Tata Sons, led by chairman N Chandrasekaran, had explored the possibility of getting an exemption from the RBI, which first issued the list in September 2022. The RBI on Thursday again released the list of 15 NBFCs in the upper-layer category.
Tata Sons declined to comment. An email sent to Ratan Tata, who is also the chairman emeritus of Tata Sons, didn’t elicit any response till the time of going to press.
According to the RBI, upper-layer NBFCs have to follow a stringent disciplinary structure with a mandatory listing within three years of being notified.

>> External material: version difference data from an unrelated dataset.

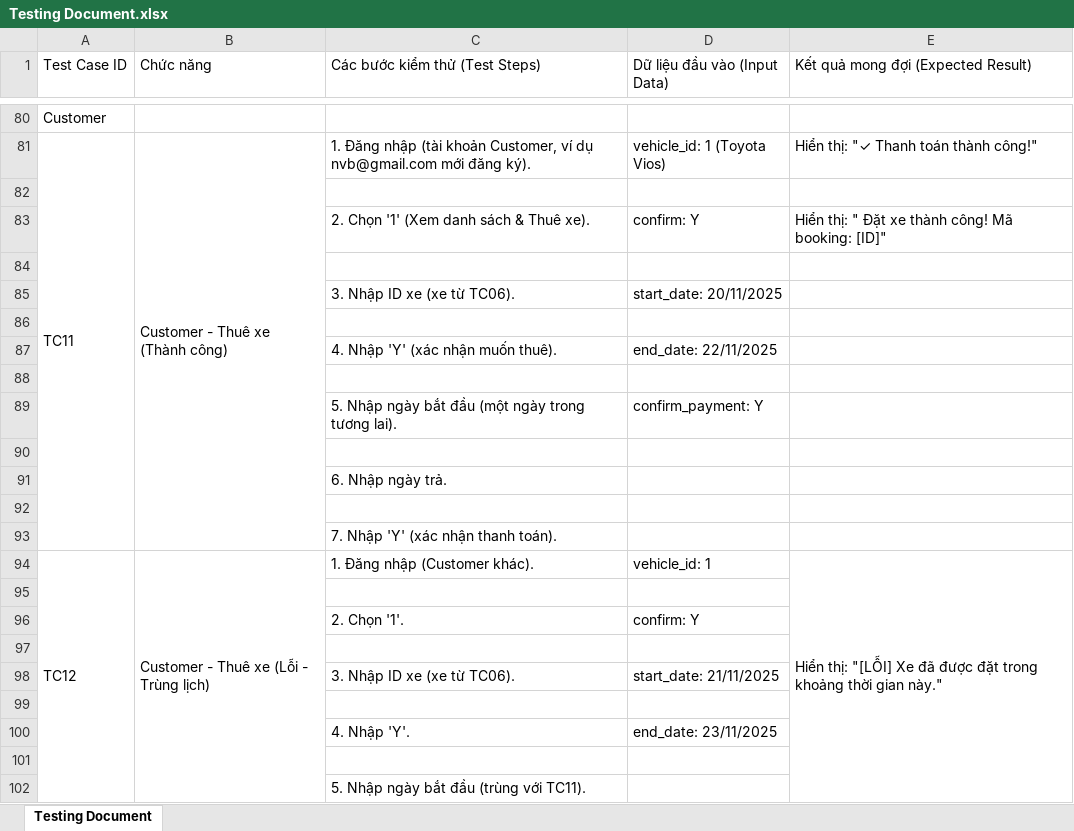
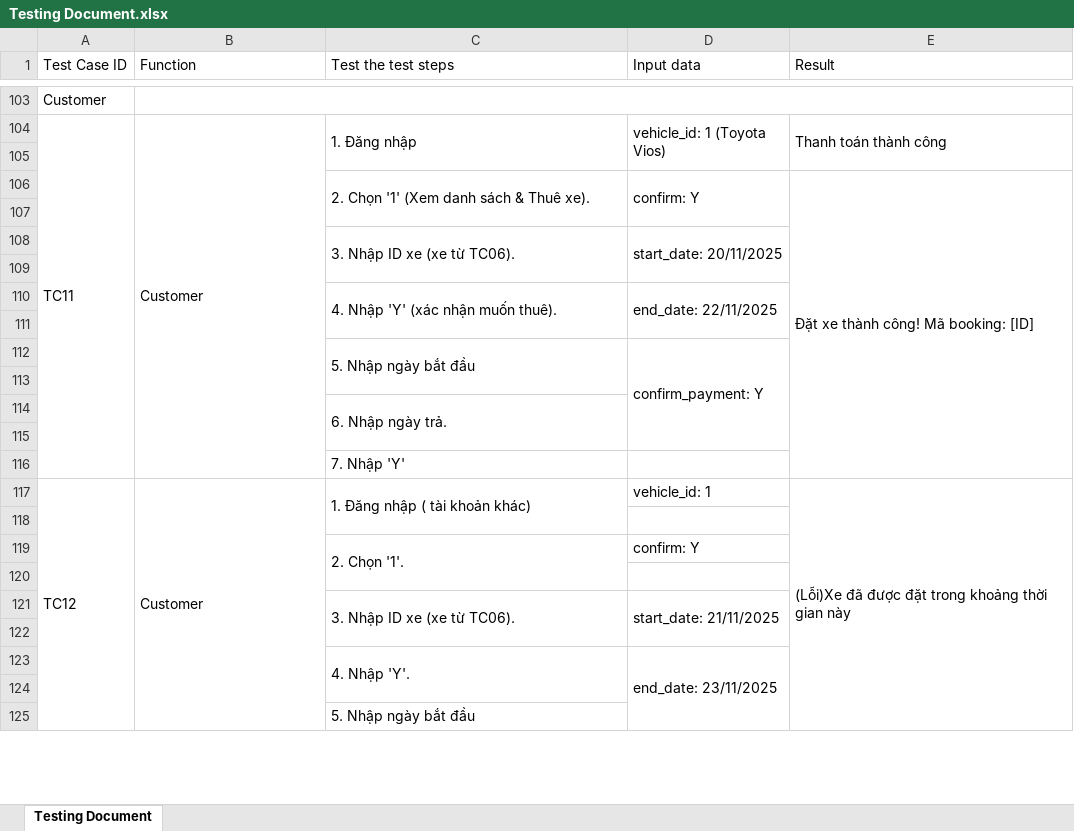
Before and after one commit to kimhyun1107/vehicle-rental-system, an Excel workbook: Testing Document.xlsx, sheet Testing Document, drawn as a sheet; only a part is shown, gaps mark what is left out; values as stored, in another font and other column widths than the file's, no cell formats; addresses are those after the commit; the diff covers the shown part only; the diff names each change by its address in the sheet, - before the commit and + after, or states it on an @@ line.

```diff
--- a/Testing Document.xlsx (sheet Testing Document)
+++ b/Testing Document.xlsx (sheet Testing Document)
+A1:A2 merged
-B1: Chức năng
+B1: Function
+B1:B2 merged
-C1: Các bước kiểm thử (Test Steps)
+C1: Test the test steps
+C1:C2 merged
-D1: Dữ liệu đầu vào (Input Data)
+D1: Input data
+D1:D2 merged
-E1: Kết quả mong đợi (Expected Result)
+E1: Result
+E1:E2 merged
+B103:E103 merged
-B104 (Function): Customer - Thuê xe (Thành công)
+B104 (Function): Customer
-C104 (Test the test steps): 1. Đăng nhập (tài khoản Customer, ví dụ nvb@gmail.com mới đăng ký).
+C104 (Test the test steps): 1. Đăng nhập
+C104:C105 merged
+D104:D105 merged
-E104 (Result): Hiển thị: "✓ Thanh toán thành công!"
+E104 (Result): Thanh toán thành công
+E104:E105 merged
+C106:C107 merged
+D106:D107 merged
-E106 (Result): Hiển thị: " Đặt xe thành công! Mã booking: [ID]"
+E106 (Result): Đặt xe thành công! Mã booking: [ID]
+E106:E116 merged
+C108:C109 merged
+D108:D109 merged
+C110:C111 merged
+D110:D111 merged
-C112 (Test the test steps): 5. Nhập ngày bắt đầu (một ngày trong tương lai).
+C112 (Test the test steps): 5. Nhập ngày bắt đầu
+C112:C113 merged
+D112:D115 merged
+C114:C115 merged
-C116 (Test the test steps): 7. Nhập 'Y' (xác nhận thanh toán).
+C116 (Test the test steps): 7. Nhập 'Y'
-B117 (Function): Customer - Thuê xe (Lỗi - Trùng lịch)
+B117 (Function): Customer
-C117 (Test the test steps): 1. Đăng nhập (Customer khác).
+C117 (Test the test steps): 1. Đăng nhập ( tài khoản khác)
+C117:C118 merged
-E117 (Result): Hiển thị: "[LỖI] Xe đã được đặt trong khoảng thời gian này."
+E117 (Result): (Lỗi)Xe đã được đặt trong khoảng thời gian này
+C119:C120 merged
+C121:C122 merged
+D121:D122 merged
+C123:C124 merged
+D123:D125 merged
-C125 (Test the test steps): 5. Nhập ngày bắt đầu (trùng với TC11).
+C125 (Test the test steps): 5. Nhập ngày bắt đầu
```
Also changed, not shown: 65 added rows, 48 removed rows, 9 edited cells and merged cells elsewhere in this sheet, cell formats, 18 other files.
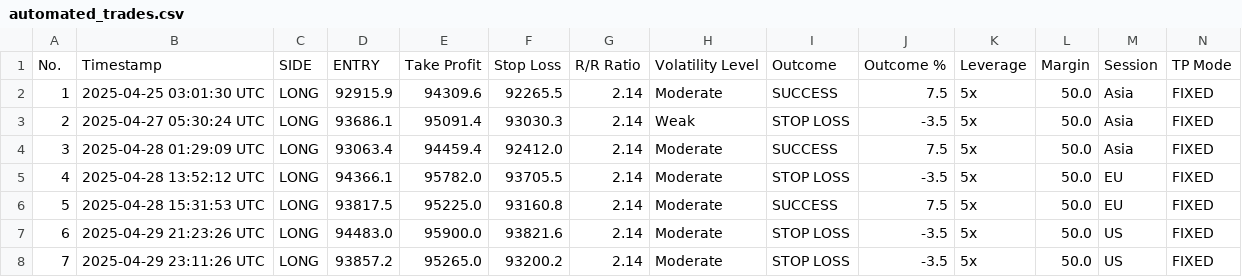
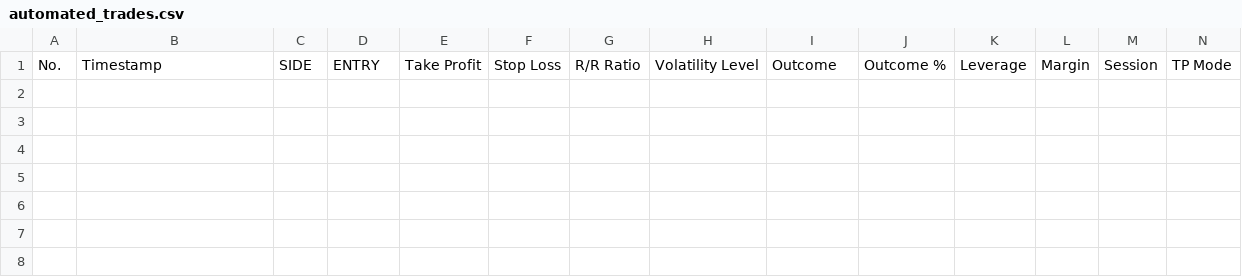
Before and after one commit to spirosrap/crypto-finance, a CSV file: automated_trades.csv, drawn as a sheet; only a part is shown; rows hold the shown columns only; the diff names each change by its address in the sheet, - before the commit and + after, or states it on an @@ line.

```diff
--- a/automated_trades.csv
+++ b/automated_trades.csv
-row 2: 1 | 2025-04-25 03:01:30 UTC | LONG | 92915.9 | 94309.6 | 92265.5 | 2.14 | Moderate | SUCCESS | 7.5 | 5x | 50.0 | Asia | FIXED
-row 3: 2 | 2025-04-27 05:30:24 UTC | LONG | 93686.1 | 95091.4 | 93030.3 | 2.14 | Weak | STOP LOSS | -3.5 | 5x | 50.0 | Asia | FIXED
-row 4: 3 | 2025-04-28 01:29:09 UTC | LONG | 93063.4 | 94459.4 | 92412.0 | 2.14 | Moderate | SUCCESS | 7.5 | 5x | 50.0 | Asia | FIXED
-row 5: 4 | 2025-04-28 13:52:12 UTC | LONG | 94366.1 | 95782.0 | 93705.5 | 2.14 | Moderate | STOP LOSS | -3.5 | 5x | 50.0 | EU | FIXED
-row 6: 5 | 2025-04-28 15:31:53 UTC | LONG | 93817.5 | 95225.0 | 93160.8 | 2.14 | Moderate | SUCCESS | 7.5 | 5x | 50.0 | EU | FIXED
-row 7: 6 | 2025-04-29 21:23:26 UTC | LONG | 94483.0 | 95900.0 | 93821.6 | 2.14 | Moderate | STOP LOSS | -3.5 | 5x | 50.0 | US | FIXED
-row 8: 7 | 2025-04-29 23:11:26 UTC | LONG | 93857.2 | 95265.0 | 93200.2 | 2.14 | Moderate | STOP LOSS | -3.5 | 5x | 50.0 | US | FIXED
```
Also changed, not shown: 3 other files.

The requirement for public listing, akin to those mandated for private banks, is to ensure diffused ownership. Size and interconnectedness are key factors that place an NBFC in the upper layer.
An analyst said that while Tata Sons shares will get converted into a liquid currency through the IPO, there will be a disconnect on the valuation front as investors typically apply a discount to holding companies.
Though Tata Sons has time to comply with the RBI notification, sources said the company could evaluate options, including a reorganisation so that it is excluded from the upper-layer list.
The RBI requires upper-layer NBFCs to prepare a board-approved road map for implementation of its regulations within three months from the date of notification. It is unclear whether the board of Tata Sons has prepared and approved such a plan.
Apart from Tata Sons, its indirect subsidiary, Tata Capital Financial Services, is also included in the list. Tata Sons is merging Tata Capital Financial Services into Tata Capital, which is making itself “listing-ready”. Tata Sons, in its FY23 report, said: “The simplified corporate structure will create a larger unified entity with a stronger capital and asset base, and shall help us move towards a listing-ready structure aligned with the RBI’s regulations.”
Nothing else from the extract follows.